Daily life in Kashgar doesn't seem so difficult that young men would naturally turn to violence as a desperate last resort. The radical Uighurs aren't popular in China, and they lack a leader and integrating figure. Their actions may be death-defying, but they remain an insurgency with a weak base and poor resources. They have no high technology, and probably no sophisticated command structures.
The only Uighur to have attracted international attention is Rebiya Kadeer, a women's rights advocate who lives in American exile. Even after six years of imprisonment in China, she advocates peaceful protest. Her fellow Uighurs at home are mainly peaceful, too. They may resent the Chinese, they submit to Beijing's authority.

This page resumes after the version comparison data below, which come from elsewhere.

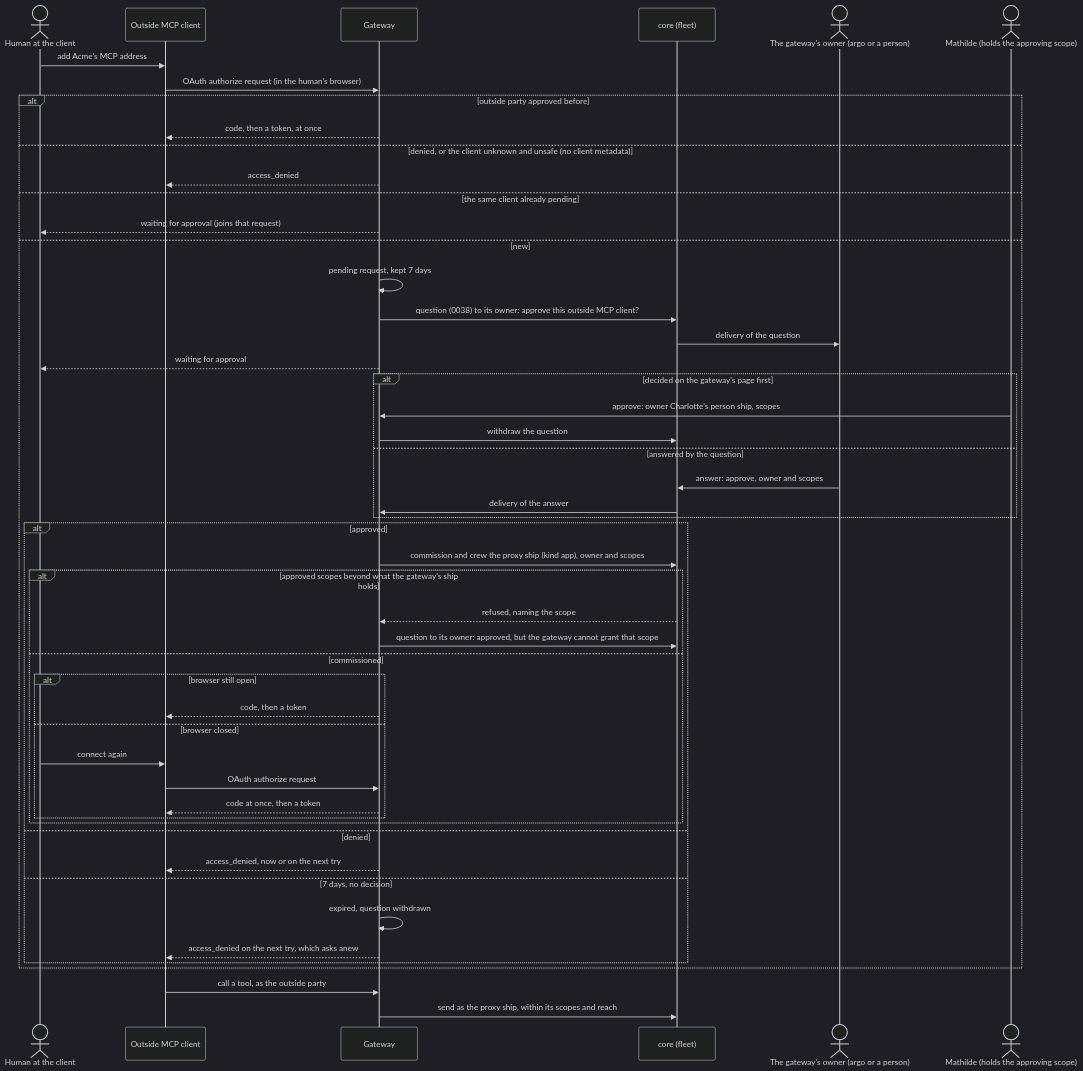
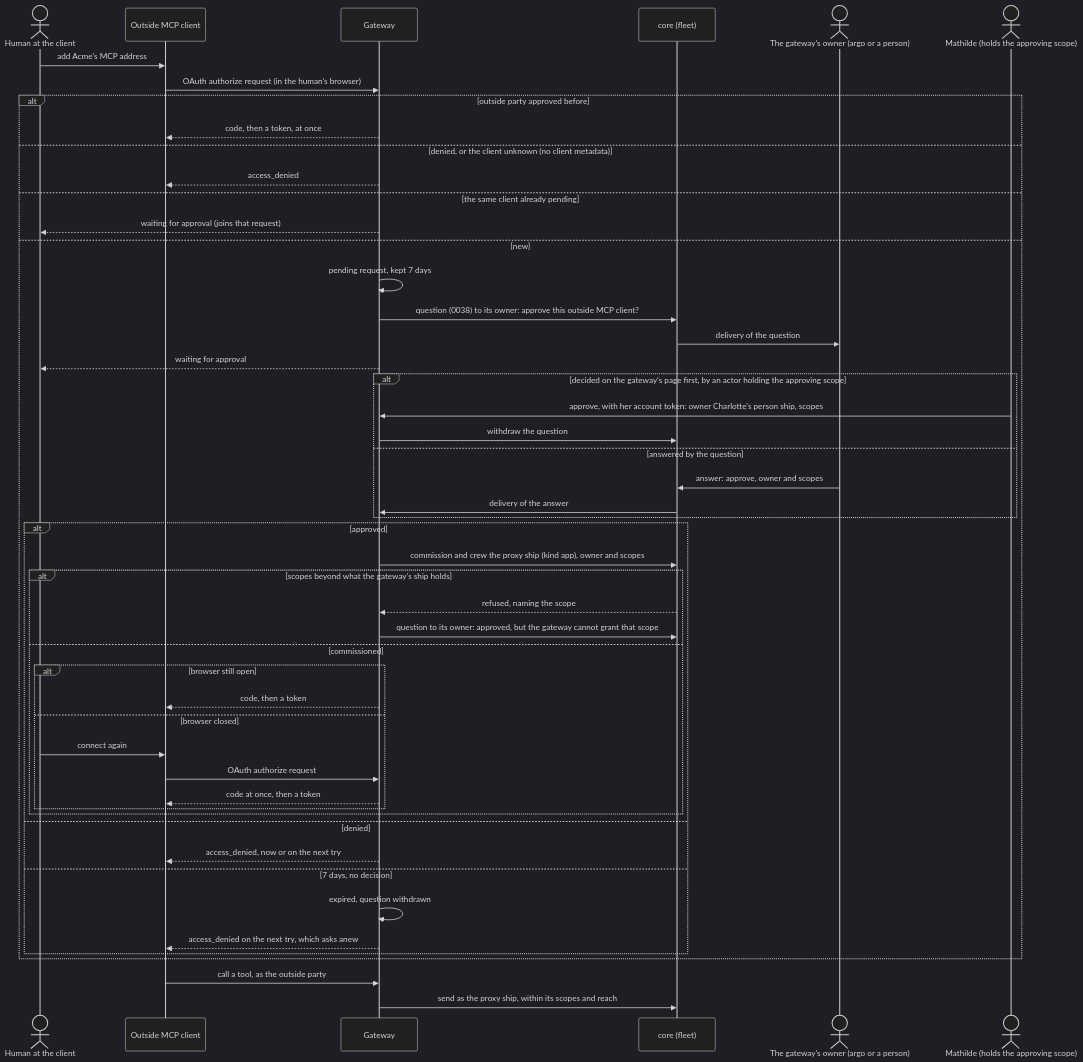
One commit to ThomasHendrickx/aeolus-fleet changed the ninth of 11 diagrams in docs/design/accounts/phase-2/flows.md. Above: the diagram before and after it, drawn with Mermaid (dark theme). The commit also changed other lines of this file, not shown here.

First line of the commit message:
docs(design): accounts phase 2 flows on the actor model, F11 the account token

````diff
--- a/docs/design/accounts/phase-2/flows.md
+++ b/docs/design/accounts/phase-2/flows.md
@@ -311,52 +319,52 @@
 ```mermaid
 sequenceDiagram
   actor R as Human at the client
   participant MC as Outside MCP client
   participant G as Gateway
   participant C as core (fleet)
   actor A as The gateway's owner (argo or a person)
   actor M as Mathilde (holds the approving scope)
   R->>MC: add Acme's MCP address
   MC->>G: OAuth authorize request (in the human's browser)
   alt outside party approved before
     G-->>MC: code, then a token, at once
-  else denied, or the client unknown and unsafe (no client metadata)
+  else denied, or the client unknown (no client metadata)
     G-->>MC: access_denied
   else the same client already pending
     G-->>R: waiting for approval (joins that request)
   else new
     G->>G: pending request, kept 7 days
     G->>C: question (0038) to its owner: approve this outside MCP client?
     C->>A: delivery of the question
     G-->>R: waiting for approval
-    alt decided on the gateway's page first
-      M->>G: approve: owner Charlotte's person ship, scopes
+    alt decided on the gateway's page first, by an actor holding the approving scope
+      M->>G: approve, with her account token: owner Charlotte's person ship, scopes
       G->>C: withdraw the question
     else answered by the question
       A->>C: answer: approve, owner and scopes
       C->>G: delivery of the answer
     end
     alt approved
       G->>C: commission and crew the proxy ship (kind app), owner and scopes
-      alt approved scopes beyond what the gateway's ship holds
+      alt scopes beyond what the gateway's ship holds
         C-->>G: refused, naming the scope
         G->>C: question to its owner: approved, but the gateway cannot grant that scope
       else commissioned
         alt browser still open
           G-->>MC: code, then a token
         else browser closed
           R->>MC: connect again
           MC->>G: OAuth authorize request
           G-->>MC: code at once, then a token
         end
       end
     else denied
       G-->>MC: access_denied, now or on the next try
     else 7 days, no decision
       G->>G: expired, question withdrawn
       G-->>MC: access_denied on the next try, which asks anew
     end
   end
   MC->>G: call a tool, as the outside party
   G->>C: send as the proxy ship, within its scopes and reach
 ```
````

Yasin Karim, the assistant imam in Langar, sees no value in opposing Beijing with illegal behavior or demands. For instance, he says, ambitions to establish an independent East Turkestan are unwise. "If we become independent, we will only get ourselves into trouble. Then it will be like Iraq, Afghanistan or Chechnya here."
So does Yasin sees the Uighurs' future in the People's Republic of China alone? "That," the devout man says diplomatically, "is for Allah to decide."
Translated from the German by Christopher Sultan
Stay informed with our free news services:
|All news from SPIEGEL International||Twitter | RSS|
|All news from World section||RSS|
© SPIEGEL ONLINE 2008
All Rights Reserved
Reproduction only allowed with the permission of SPIEGELnet GmbH